New Web technologies to improve your site, Part 3:

These days it seems as if everyone is a dot-com company trying to sell something via the Internet. But behind the explosive rise in e-commerce is the very hard issue of how to process payments from online storefronts. This is perhaps the biggest hurdle of any Web storefront owner, especially these days, given the multitude of choices for hosting stores and setting them up. Let's navigate these waters and explain which technology is the best match for a storefront's particular needs.

This is the third installment in a series on new Web technologies. We began with a look at various " Network management tools " and techniques. Last time we described " The caching universe ". In this article let's assume you already have a working Web site and want to take the first step into e-commerce and sell products on your site. Next time we'll examine a variety of outsourcing services and products as well as what kinds of services can be used to augment Web storefronts hosted elsewhere.

Walk like a banker

In order to understand payment processing, you first have to talk and think like a banker. Given that most of us don't have much experience in this department, let's first define a few terms. Every business needs to have a merchant bank account, or an account that can accept credit card payments from customers. In the past, these were harder to come by for cyber-businesses because most banks required at least two years of business history tied to a particular street address. Lately, however, a number of service bureaus, such as First Data Merchant Services, have made it easier to open merchant accounts. And leading provider Authorize.Net today lists dozens of service bureaus that will open merchant accounts for Internet store operators (see http://www.authorizenet.com/pages/reseller_list.htm).

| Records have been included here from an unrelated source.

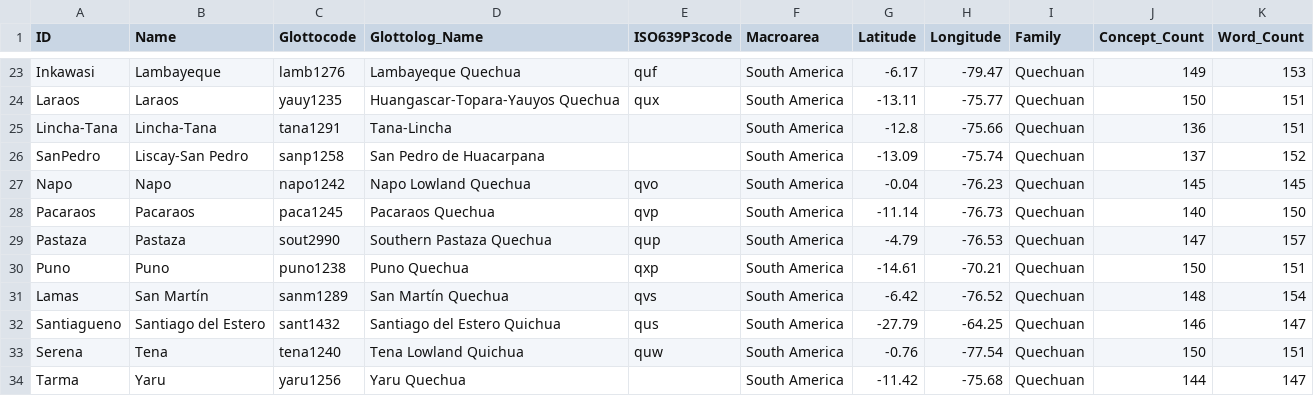
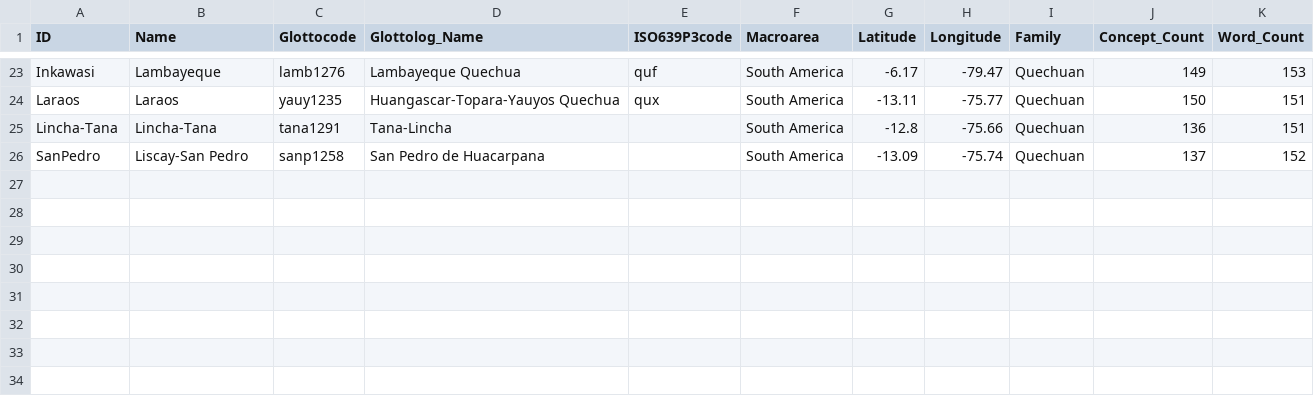
Before and after one commit to pgeorgis/LST_MScThesis, a CSV file: Datasets/Quechuan/languages.csv, drawn as a sheet; only a part is shown, gaps mark what is left out; the diff names each change by its address in the sheet, - before the commit and + after, or states it on an @@ line.

Commit message:
Updated doculect data

```diff
--- a/Datasets/Quechuan/languages.csv
+++ b/Datasets/Quechuan/languages.csv
-row 27: Napo | Napo | napo1242 | Napo Lowland Quechua | qvo | South America | -0.04 | -76.23 | Quechuan | 145 | 145
-row 28: Pacaraos | Pacaraos | paca1245 | Pacaraos Quechua | qvp | South America | -11.14 | -76.73 | Quechuan | 140 | 150
-row 29: Pastaza | Pastaza | sout2990 | Southern Pastaza Quechua | qup | South America | -4.79 | -76.53 | Quechuan | 147 | 157
-row 30: Puno | Puno | puno1238 | Puno Quechua | qxp | South America | -14.61 | -70.21 | Quechuan | 150 | 151
-row 31: Lamas | San Martín | sanm1289 | San Martín Quechua | qvs | South America | -6.42 | -76.52 | Quechuan | 148 | 154
-row 32: Santiagueno | Santiago del Estero | sant1432 | Santiago del Estero Quichua | qus | South America | -27.79 | -64.25 | Quechuan | 146 | 147
-row 33: Serena | Tena | tena1240 | Tena Lowland Quichua | quw | South America | -0.76 | -77.54 | Quechuan | 150 | 151
-row 34: Tarma | Yaru | yaru1256 | Yaru Quechua |  | South America | -11.42 | -75.68 | Quechuan | 144 | 147
```
Also changed, not shown: Datasets/Italic/languages.csv, Datasets/Turkic/languages.csv.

When a customer pays for something via credit card, there are two different stages in each transaction, authorization and capture. Authorization refers to checking the account number to see if it is still valid, has sufficient credit, and hasn't been reported lost or stolen. The address of the cardholder may be matched against that listed in the account, also to deter fraudulent use. Capture refers to approval and posting of the transaction, and shipment of the goods. It can happen in one of three ways: online or during the authorization with the banking network, meaning that the transaction clears both the bank that issued the customer's credit card and the storefront's merchant bank; in a separate step after authorization occurs; and in nightly or hourly batches with a credit card processing intermediary.

There have been many missteps in the short history of Internet payment technologies. The biggest issue has been the acceptance of a single standard that bridges both the banking and the Internet worlds. The trouble here is that the banks are at odds with both users and e-commerce site developers: Banks want iron-clad security, even at the expense of ease of use and/or management.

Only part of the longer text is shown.